You probably already see the problem here -- the word "boxers" is a homonym with several different meanings, and the search engine doesn’t know which meaning you want. Boxers are a breed of dog, a category of athlete, and a kind of men’s garment. It’s also the possessive of a surname, as in "Barbara Boxer’s bill …" Finally, boxers were those who participated in the Boxer Rebellion in China from 1899 to 1901. There may be additional meanings.
Information retrieval in libraries has transitioned from the high precision and recall that legacy library systems offered to the probabilistic and linguistic free-for-all that internet search engines now provide. One of the great values of legacy library databases was that they effectively handled polysemy -- the ability of a term to have multiple meanings -- in searching. Because online searching needs word-sense disambiguation to be effective and precise, it’s important for all librarians to understand the problem and its solutions.

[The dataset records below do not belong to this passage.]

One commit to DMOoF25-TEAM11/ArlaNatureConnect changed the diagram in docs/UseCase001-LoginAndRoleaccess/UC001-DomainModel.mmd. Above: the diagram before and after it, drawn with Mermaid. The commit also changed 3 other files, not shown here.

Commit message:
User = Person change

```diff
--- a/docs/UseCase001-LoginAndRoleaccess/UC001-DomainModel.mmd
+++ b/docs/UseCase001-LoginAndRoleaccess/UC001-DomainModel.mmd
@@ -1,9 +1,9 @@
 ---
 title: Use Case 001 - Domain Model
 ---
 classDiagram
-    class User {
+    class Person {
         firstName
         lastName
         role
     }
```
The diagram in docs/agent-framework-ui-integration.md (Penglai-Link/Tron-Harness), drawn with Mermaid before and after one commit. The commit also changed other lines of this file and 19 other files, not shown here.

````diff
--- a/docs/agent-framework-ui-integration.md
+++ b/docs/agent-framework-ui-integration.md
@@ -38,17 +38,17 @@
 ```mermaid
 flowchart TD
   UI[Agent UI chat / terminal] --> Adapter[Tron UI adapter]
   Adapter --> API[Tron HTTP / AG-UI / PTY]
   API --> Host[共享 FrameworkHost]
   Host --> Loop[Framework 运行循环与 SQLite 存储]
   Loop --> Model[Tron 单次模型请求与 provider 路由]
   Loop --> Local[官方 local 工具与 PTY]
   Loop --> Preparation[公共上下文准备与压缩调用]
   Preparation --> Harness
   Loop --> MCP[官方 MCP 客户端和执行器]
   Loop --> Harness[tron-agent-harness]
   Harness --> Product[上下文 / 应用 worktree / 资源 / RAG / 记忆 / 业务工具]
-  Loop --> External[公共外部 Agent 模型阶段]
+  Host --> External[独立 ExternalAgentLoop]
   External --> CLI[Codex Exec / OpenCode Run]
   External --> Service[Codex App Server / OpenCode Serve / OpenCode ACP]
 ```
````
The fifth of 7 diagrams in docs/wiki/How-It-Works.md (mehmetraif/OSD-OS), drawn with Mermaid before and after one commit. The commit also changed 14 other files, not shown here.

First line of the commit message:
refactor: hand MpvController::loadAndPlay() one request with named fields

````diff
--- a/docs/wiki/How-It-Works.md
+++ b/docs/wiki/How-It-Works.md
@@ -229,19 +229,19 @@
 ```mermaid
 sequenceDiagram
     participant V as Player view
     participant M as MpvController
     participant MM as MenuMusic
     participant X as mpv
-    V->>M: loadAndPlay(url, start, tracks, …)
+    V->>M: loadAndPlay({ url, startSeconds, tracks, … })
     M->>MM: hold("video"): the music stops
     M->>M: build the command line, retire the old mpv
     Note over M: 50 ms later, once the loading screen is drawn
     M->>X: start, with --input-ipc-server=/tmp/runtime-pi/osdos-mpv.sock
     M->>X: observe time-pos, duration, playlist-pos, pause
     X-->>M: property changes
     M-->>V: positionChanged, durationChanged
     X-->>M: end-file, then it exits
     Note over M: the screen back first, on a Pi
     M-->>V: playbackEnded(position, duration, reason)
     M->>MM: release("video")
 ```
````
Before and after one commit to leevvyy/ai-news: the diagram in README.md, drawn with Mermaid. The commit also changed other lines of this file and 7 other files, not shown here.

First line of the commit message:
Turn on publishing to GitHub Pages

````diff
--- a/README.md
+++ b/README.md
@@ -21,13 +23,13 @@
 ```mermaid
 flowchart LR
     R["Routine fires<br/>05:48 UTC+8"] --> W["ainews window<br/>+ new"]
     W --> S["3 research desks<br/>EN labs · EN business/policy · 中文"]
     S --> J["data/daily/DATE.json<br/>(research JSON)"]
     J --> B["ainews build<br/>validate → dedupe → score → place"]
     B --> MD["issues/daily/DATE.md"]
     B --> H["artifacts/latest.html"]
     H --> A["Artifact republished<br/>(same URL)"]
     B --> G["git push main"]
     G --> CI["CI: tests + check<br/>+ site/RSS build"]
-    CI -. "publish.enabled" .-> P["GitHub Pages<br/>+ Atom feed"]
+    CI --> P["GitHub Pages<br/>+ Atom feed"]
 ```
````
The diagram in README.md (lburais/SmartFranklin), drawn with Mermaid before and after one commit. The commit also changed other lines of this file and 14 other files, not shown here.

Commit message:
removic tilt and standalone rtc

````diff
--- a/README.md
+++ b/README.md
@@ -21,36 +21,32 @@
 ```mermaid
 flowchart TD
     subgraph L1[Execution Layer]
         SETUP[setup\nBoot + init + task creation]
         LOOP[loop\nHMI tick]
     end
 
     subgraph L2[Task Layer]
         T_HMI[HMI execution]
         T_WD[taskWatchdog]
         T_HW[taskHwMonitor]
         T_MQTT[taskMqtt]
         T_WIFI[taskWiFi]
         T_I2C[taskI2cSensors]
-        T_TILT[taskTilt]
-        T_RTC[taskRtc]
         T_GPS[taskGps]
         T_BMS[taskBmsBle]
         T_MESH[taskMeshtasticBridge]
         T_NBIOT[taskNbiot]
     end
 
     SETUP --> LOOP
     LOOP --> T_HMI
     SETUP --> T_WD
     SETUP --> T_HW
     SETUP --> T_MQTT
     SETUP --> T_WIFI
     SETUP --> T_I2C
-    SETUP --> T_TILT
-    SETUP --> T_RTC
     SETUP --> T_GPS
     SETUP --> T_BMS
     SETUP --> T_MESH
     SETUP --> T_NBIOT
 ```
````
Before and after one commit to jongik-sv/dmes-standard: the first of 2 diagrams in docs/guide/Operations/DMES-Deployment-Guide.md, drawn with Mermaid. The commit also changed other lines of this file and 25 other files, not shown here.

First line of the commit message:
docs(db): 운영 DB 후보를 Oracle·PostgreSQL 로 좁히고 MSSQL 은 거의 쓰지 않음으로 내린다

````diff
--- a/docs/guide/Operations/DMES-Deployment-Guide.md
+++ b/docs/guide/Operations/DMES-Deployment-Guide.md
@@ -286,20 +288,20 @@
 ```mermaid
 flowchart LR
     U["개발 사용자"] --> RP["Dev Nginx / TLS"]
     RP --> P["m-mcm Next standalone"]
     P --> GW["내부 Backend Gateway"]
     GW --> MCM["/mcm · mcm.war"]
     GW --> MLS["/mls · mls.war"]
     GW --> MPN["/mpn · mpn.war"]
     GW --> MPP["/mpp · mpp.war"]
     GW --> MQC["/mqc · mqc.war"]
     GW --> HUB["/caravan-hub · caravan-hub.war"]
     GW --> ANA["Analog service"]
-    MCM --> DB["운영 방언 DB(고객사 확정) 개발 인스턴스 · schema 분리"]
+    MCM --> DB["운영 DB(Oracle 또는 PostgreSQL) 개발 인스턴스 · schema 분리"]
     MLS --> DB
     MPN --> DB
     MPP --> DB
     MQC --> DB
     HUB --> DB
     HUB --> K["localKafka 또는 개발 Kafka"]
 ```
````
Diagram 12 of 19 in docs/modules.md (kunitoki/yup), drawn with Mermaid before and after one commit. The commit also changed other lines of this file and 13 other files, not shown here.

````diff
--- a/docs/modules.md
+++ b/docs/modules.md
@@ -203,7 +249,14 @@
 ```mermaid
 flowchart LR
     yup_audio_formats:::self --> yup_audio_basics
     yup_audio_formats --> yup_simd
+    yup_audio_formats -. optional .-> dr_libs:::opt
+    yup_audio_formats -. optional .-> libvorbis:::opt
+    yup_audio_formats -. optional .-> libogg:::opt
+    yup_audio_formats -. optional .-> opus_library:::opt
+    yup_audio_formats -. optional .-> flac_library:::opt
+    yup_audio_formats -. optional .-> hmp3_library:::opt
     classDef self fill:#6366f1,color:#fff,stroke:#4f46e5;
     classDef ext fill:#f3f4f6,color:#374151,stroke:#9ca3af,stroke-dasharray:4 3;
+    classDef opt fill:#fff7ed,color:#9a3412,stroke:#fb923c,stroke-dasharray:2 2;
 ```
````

Traditional library systems deal with word-sense disambiguation deterministically. Controlled vocabularies, such as the Library of Congress Subject Headings (LCSH), artificially force multiple concepts known by the same word to be expressed differently and unambiguously in metadata.
Take the word "poles" for example. It can mean a tall, thin structure, such as a light pole, and it can mean people from Poland. To separate these concepts out, LCSH creates metadata records that use "Poles (Engineering)" and "Polish people" to name the two concepts, instead of the ambiguous "poles." In this way, it eliminates the ambiguity and creates unique headings for each concept. In the past this disambiguation has been known as an element of "authority control," but I hesitate to use that term because it makes some people instantly stop reading. The term "word-sense disambiguation" comes from information science and has become the more current term for this aspect of authority control.
Disambiguation in databases is directly related to the concept of search precision. Precision here is the proportion of relevant items retrieved in a search to the total number of items retrieved in the search. For example, you may search "tanks" to get information about military tanks, but if your search results are mainly about water or fuel tanks, the search suffers from low precision. Ideally, databases should only include relevant hits in search results.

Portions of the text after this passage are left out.